◆ **Assignment**
Within the data below, how many lines contain "isSignup"? Reply with the number only.

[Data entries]
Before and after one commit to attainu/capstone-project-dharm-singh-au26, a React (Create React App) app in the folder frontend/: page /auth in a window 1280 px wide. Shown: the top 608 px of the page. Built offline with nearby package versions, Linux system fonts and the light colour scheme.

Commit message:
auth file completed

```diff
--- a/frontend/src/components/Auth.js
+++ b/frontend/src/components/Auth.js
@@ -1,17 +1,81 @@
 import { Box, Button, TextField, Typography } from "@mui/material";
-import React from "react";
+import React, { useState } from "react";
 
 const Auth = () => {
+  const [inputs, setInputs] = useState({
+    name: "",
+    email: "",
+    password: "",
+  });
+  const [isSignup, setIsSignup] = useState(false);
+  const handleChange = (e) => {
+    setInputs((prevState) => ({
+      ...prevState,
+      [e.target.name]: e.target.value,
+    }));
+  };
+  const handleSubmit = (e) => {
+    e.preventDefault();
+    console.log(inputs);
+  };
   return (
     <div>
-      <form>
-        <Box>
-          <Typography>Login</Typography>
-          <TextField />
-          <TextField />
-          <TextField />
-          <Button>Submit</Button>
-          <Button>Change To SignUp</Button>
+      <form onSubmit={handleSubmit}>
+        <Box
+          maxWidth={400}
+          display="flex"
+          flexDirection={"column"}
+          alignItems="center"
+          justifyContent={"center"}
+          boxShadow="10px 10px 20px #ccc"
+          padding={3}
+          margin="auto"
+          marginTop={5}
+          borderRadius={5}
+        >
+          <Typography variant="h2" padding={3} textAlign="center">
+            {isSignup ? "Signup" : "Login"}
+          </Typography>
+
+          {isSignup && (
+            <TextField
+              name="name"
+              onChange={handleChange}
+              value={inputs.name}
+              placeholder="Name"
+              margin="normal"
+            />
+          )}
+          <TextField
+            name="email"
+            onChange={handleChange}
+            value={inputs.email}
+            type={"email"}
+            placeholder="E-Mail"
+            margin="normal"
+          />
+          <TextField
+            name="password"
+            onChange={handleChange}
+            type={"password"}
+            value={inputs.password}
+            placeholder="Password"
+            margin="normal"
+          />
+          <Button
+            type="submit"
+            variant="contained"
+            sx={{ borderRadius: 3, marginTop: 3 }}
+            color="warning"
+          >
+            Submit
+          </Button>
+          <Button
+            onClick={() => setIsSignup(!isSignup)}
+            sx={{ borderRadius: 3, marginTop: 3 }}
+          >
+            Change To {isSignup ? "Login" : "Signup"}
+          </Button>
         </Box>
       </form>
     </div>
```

* * *

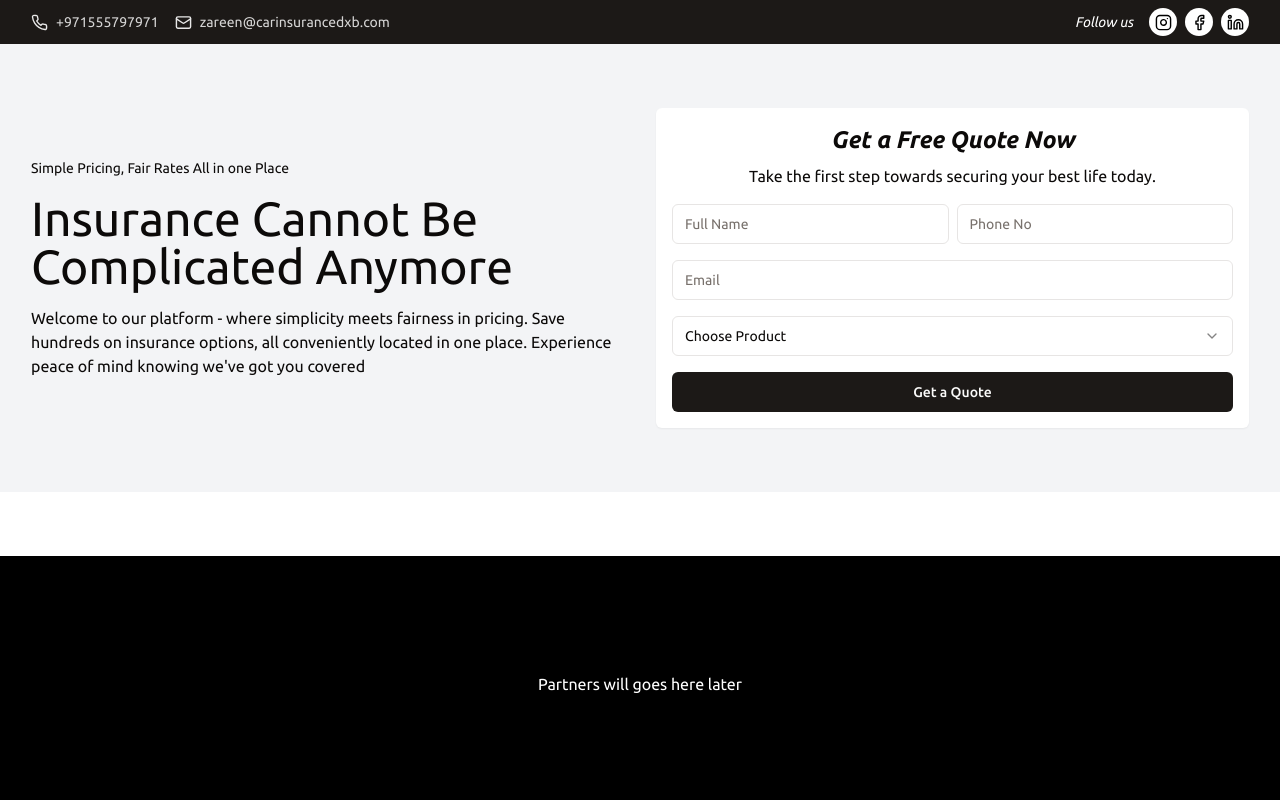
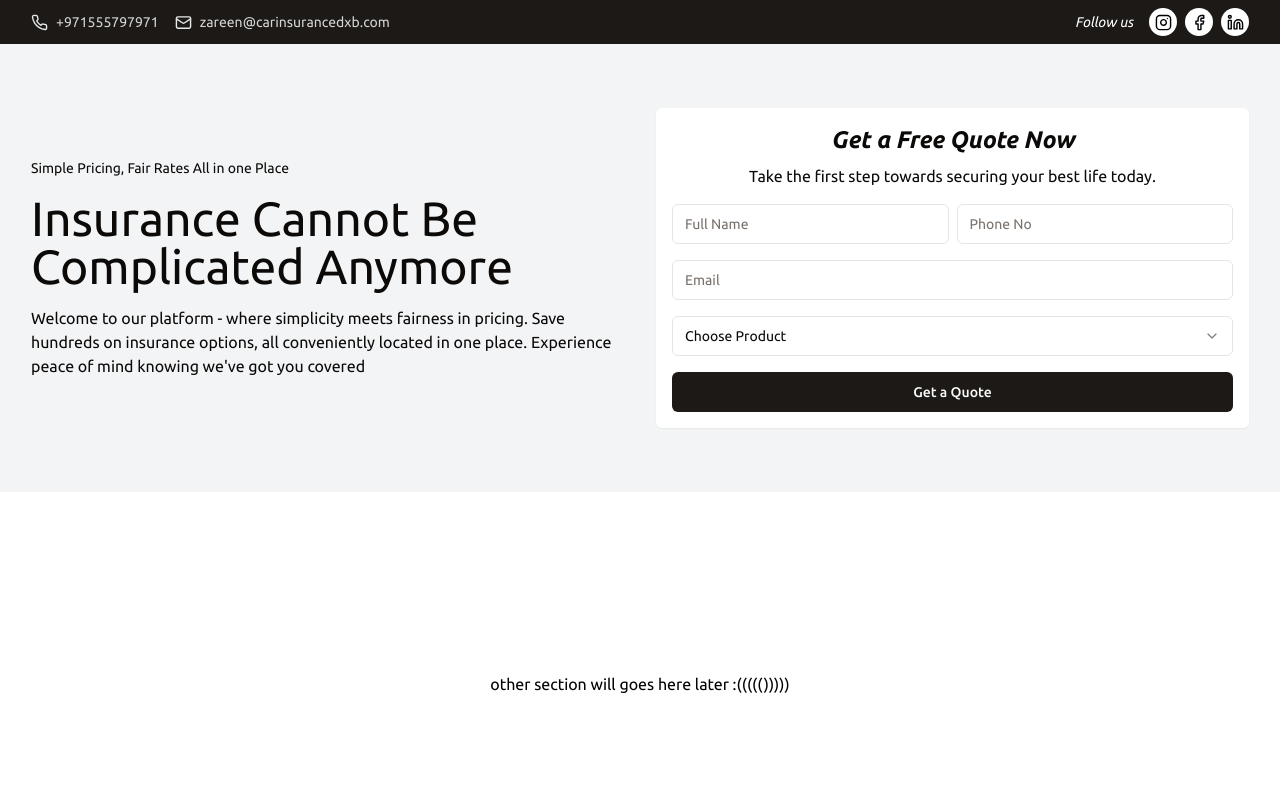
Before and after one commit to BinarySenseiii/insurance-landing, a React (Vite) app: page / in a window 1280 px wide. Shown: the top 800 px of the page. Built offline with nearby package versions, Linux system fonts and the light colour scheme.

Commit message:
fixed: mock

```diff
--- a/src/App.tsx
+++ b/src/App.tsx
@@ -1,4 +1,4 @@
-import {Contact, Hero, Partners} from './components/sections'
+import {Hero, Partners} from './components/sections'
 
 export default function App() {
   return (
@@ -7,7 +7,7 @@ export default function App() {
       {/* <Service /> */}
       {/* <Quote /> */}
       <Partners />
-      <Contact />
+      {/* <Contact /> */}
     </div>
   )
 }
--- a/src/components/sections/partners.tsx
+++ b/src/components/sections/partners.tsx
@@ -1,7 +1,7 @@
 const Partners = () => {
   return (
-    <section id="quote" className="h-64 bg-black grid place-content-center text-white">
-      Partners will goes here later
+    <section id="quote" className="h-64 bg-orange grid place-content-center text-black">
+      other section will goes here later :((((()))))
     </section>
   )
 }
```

--

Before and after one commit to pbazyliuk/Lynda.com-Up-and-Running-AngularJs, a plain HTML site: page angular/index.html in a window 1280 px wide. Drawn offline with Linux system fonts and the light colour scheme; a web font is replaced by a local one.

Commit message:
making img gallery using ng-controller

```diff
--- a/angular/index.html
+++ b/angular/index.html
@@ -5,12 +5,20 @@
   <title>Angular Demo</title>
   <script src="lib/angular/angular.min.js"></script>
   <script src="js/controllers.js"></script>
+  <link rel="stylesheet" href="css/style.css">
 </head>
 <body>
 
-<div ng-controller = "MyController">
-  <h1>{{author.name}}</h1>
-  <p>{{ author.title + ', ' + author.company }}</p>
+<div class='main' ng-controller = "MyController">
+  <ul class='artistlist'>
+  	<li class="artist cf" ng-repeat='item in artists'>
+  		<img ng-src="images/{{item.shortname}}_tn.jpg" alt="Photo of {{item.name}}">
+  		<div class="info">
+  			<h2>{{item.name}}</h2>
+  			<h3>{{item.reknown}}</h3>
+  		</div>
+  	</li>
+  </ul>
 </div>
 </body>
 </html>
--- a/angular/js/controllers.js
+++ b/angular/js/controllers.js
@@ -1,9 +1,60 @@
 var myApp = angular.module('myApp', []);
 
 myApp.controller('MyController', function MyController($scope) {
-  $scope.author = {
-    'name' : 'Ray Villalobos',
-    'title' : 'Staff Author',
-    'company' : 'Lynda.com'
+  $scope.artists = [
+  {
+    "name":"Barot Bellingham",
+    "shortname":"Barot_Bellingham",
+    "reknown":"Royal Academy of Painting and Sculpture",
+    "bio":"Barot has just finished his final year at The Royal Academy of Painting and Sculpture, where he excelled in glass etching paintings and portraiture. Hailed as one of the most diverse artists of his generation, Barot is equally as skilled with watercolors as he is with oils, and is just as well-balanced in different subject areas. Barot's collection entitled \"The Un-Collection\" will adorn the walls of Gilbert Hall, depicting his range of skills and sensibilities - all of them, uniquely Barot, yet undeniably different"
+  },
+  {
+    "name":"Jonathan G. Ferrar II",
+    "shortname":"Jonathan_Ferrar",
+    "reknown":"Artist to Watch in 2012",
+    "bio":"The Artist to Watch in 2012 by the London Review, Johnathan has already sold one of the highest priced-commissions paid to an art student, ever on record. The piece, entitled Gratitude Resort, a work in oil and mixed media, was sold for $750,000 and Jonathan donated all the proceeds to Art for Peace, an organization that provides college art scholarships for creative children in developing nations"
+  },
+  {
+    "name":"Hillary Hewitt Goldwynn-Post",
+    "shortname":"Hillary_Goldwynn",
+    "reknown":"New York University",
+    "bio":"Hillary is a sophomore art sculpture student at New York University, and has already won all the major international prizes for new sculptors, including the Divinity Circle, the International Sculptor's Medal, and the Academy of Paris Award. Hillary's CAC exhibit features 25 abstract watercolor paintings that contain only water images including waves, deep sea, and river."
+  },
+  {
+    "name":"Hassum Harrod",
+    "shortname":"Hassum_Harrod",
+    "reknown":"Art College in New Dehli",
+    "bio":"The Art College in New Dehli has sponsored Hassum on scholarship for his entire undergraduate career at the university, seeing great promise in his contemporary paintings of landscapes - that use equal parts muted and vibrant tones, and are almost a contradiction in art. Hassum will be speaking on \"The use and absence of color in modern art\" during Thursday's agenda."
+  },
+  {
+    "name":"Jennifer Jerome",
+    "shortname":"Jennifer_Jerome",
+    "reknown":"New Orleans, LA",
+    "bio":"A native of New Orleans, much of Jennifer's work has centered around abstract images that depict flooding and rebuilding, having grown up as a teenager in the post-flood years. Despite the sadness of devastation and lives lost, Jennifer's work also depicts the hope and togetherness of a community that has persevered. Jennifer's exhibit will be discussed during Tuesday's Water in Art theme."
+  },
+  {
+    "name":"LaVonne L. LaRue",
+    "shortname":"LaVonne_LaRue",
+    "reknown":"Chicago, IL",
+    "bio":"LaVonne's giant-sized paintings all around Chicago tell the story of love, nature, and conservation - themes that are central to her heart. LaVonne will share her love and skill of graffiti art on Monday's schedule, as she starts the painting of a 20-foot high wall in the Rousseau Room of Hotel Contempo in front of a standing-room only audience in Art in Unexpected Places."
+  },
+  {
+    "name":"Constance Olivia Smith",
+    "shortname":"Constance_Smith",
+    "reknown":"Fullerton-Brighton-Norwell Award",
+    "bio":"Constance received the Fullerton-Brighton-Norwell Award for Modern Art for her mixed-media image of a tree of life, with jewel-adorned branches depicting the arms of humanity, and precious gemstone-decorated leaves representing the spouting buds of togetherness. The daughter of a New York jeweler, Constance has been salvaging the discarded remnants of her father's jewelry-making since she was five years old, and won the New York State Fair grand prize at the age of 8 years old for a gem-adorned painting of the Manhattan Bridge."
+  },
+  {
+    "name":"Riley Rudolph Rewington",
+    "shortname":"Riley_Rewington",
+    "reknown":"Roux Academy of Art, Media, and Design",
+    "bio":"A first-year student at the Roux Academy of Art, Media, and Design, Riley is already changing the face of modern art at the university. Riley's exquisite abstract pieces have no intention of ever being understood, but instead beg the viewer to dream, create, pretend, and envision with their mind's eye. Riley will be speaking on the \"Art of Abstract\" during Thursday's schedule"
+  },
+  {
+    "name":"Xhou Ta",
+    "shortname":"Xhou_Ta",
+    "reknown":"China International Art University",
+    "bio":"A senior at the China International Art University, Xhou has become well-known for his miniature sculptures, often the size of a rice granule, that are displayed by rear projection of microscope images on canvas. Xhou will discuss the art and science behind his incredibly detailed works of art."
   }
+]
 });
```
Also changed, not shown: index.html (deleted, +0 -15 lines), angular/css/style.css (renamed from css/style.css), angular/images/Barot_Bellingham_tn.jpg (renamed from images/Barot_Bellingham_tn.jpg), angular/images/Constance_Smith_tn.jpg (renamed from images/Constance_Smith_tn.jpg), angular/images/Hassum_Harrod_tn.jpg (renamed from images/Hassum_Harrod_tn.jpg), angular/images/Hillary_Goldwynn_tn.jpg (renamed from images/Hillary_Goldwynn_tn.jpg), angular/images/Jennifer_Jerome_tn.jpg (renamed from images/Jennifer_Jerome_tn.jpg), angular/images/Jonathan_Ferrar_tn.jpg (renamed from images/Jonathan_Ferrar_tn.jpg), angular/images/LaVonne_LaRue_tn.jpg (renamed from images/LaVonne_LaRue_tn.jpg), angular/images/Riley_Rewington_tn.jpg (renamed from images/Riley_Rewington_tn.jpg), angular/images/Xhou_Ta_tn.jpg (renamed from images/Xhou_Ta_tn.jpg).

◆ **Result of this task**
5